[Opening Provided data section]
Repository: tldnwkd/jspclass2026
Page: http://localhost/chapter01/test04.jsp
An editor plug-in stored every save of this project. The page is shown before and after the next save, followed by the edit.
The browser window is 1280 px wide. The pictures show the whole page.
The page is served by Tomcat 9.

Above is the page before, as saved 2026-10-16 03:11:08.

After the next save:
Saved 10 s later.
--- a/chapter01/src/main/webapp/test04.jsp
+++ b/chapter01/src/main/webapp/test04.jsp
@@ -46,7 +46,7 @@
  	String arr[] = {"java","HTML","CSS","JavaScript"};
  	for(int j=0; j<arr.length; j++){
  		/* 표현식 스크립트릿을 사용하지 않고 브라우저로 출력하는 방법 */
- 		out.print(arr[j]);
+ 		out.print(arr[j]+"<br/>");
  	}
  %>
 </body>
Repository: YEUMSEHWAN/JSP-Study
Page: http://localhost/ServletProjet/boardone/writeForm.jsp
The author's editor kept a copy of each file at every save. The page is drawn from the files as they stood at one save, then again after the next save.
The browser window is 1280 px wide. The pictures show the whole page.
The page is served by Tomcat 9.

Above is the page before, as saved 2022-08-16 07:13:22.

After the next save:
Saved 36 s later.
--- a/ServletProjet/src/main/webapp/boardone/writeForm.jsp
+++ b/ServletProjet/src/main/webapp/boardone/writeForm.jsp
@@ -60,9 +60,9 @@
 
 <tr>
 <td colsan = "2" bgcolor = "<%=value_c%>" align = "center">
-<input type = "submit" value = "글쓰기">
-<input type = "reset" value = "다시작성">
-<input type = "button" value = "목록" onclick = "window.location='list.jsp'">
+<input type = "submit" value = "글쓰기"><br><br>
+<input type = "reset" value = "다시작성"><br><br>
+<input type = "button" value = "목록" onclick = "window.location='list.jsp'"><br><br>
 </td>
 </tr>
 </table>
[Closing Provided data section]
- _What this task involves_: Verbatim reproduction of the entries is required.

- _Result_:
Repository: tldnwkd/jspclass2026
Page: http://localhost/chapter01/test04.jsp
An editor plug-in stored every save of this project. The page is shown before and after the next save, followed by the edit.
The browser window is 1280 px wide. The pictures show the whole page.
The page is served by Tomcat 9.

Above is the page before, as saved 2026-10-16 03:11:08.

After the next save:
Saved 10 s later.
--- a/chapter01/src/main/webapp/test04.jsp
+++ b/chapter01/src/main/webapp/test04.jsp
@@ -46,7 +46,7 @@
  	String arr[] = {"java","HTML","CSS","JavaScript"};
  	for(int j=0; j<arr.length; j++){
  		/* 표현식 스크립트릿을 사용하지 않고 브라우저로 출력하는 방법 */
- 		out.print(arr[j]);
+ 		out.print(arr[j]+"<br/>");
  	}
  %>
 </body>
Repository: YEUMSEHWAN/JSP-Study
Page: http://localhost/ServletProjet/boardone/writeForm.jsp
The author's editor kept a copy of each file at every save. The page is drawn from the files as they stood at one save, then again after the next save.
The browser window is 1280 px wide. The pictures show the whole page.
The page is served by Tomcat 9.

Above is the page before, as saved 2022-08-16 07:13:22.

After the next save:
Saved 36 s later.
--- a/ServletProjet/src/main/webapp/boardone/writeForm.jsp
+++ b/ServletProjet/src/main/webapp/boardone/writeForm.jsp
@@ -60,9 +60,9 @@
 
 <tr>
 <td colsan = "2" bgcolor = "<%=value_c%>" align = "center">
-<input type = "submit" value = "글쓰기">
-<input type = "reset" value = "다시작성">
-<input type = "button" value = "목록" onclick = "window.location='list.jsp'">
+<input type = "submit" value = "글쓰기"><br><br>
+<input type = "reset" value = "다시작성"><br><br>
+<input type = "button" value = "목록" onclick = "window.location='list.jsp'"><br><br>
 </td>
 </tr>
 </table>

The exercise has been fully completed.